(Exercise directions): Give the number of lines in the material below that contain the word "HunterPersonalTrack", and nothing else.

(Records supplied):
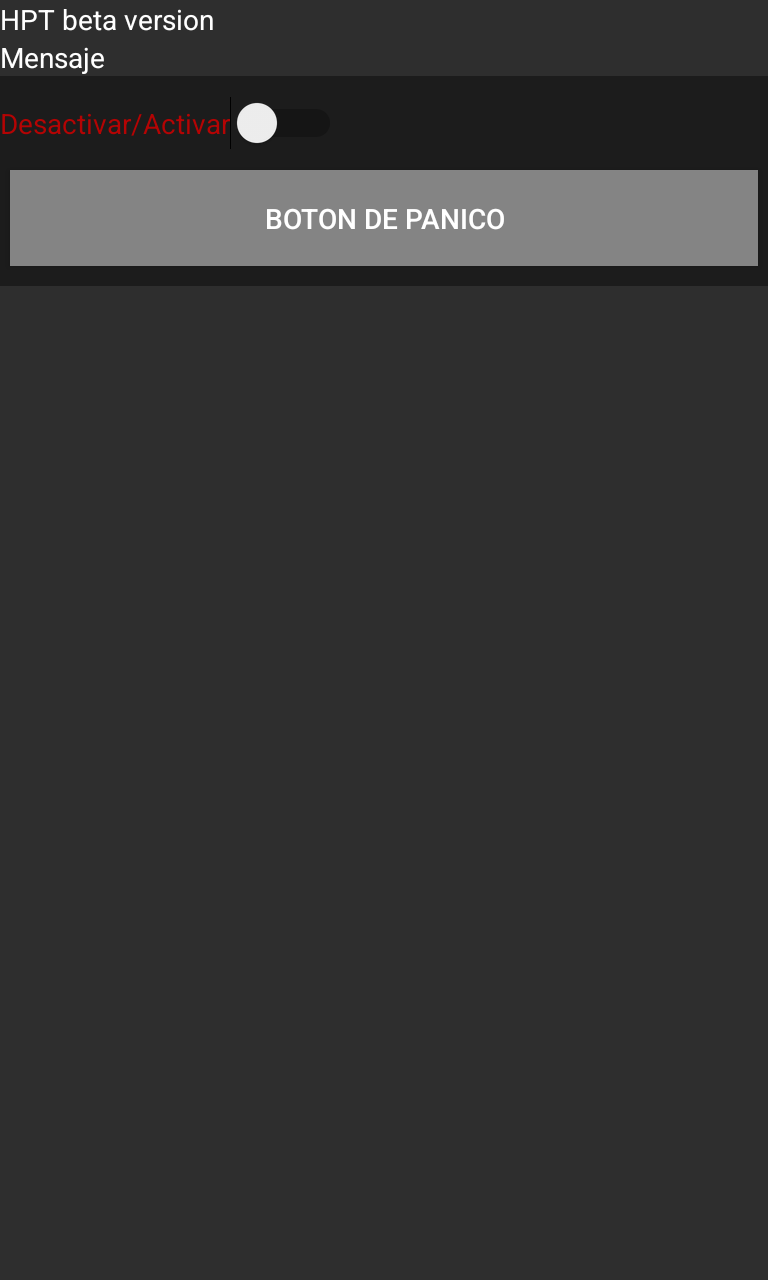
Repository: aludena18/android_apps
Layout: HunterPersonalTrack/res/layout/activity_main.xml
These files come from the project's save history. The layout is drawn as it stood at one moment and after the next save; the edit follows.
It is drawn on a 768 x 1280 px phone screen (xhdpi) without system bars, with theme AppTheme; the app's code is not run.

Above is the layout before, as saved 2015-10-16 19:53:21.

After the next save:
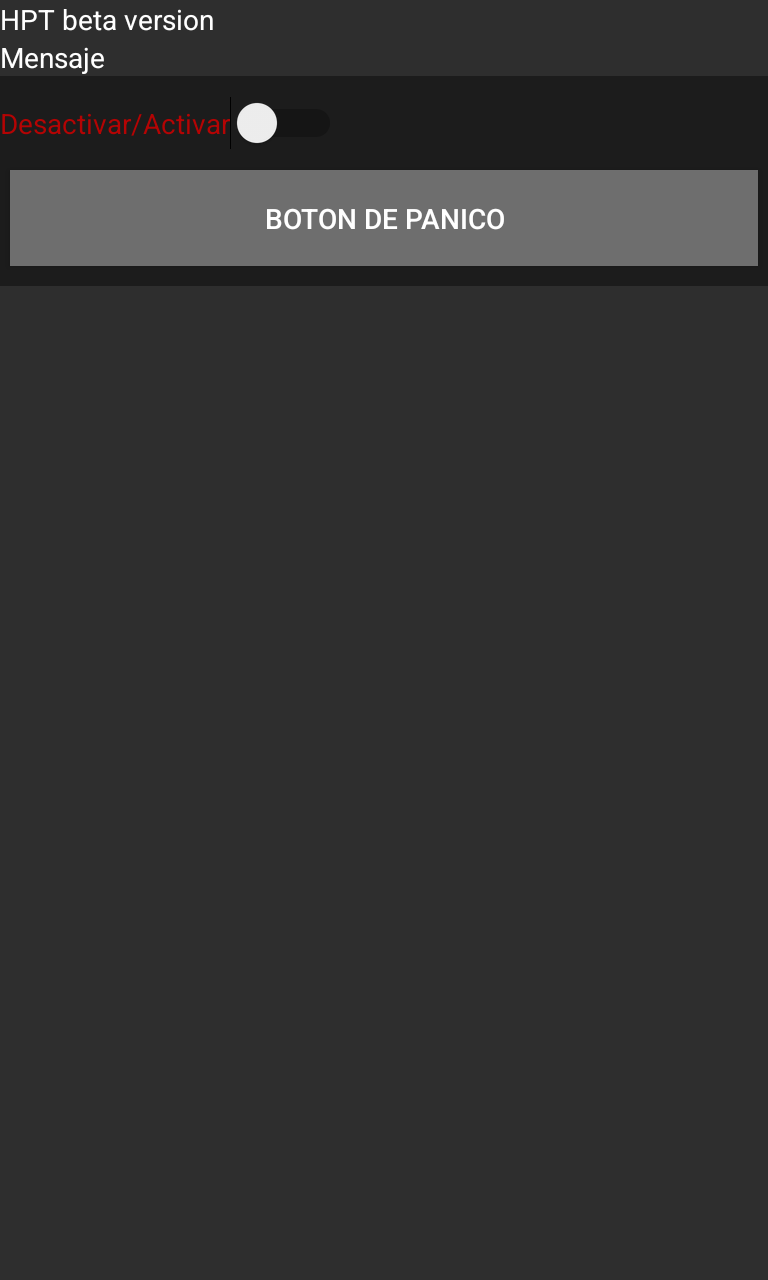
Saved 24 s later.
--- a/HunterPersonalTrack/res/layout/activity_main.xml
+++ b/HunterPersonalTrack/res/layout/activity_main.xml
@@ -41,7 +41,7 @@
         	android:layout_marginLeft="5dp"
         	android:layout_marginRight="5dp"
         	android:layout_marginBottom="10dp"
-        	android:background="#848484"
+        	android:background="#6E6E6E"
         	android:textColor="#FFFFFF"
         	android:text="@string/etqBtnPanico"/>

(Expected output): 3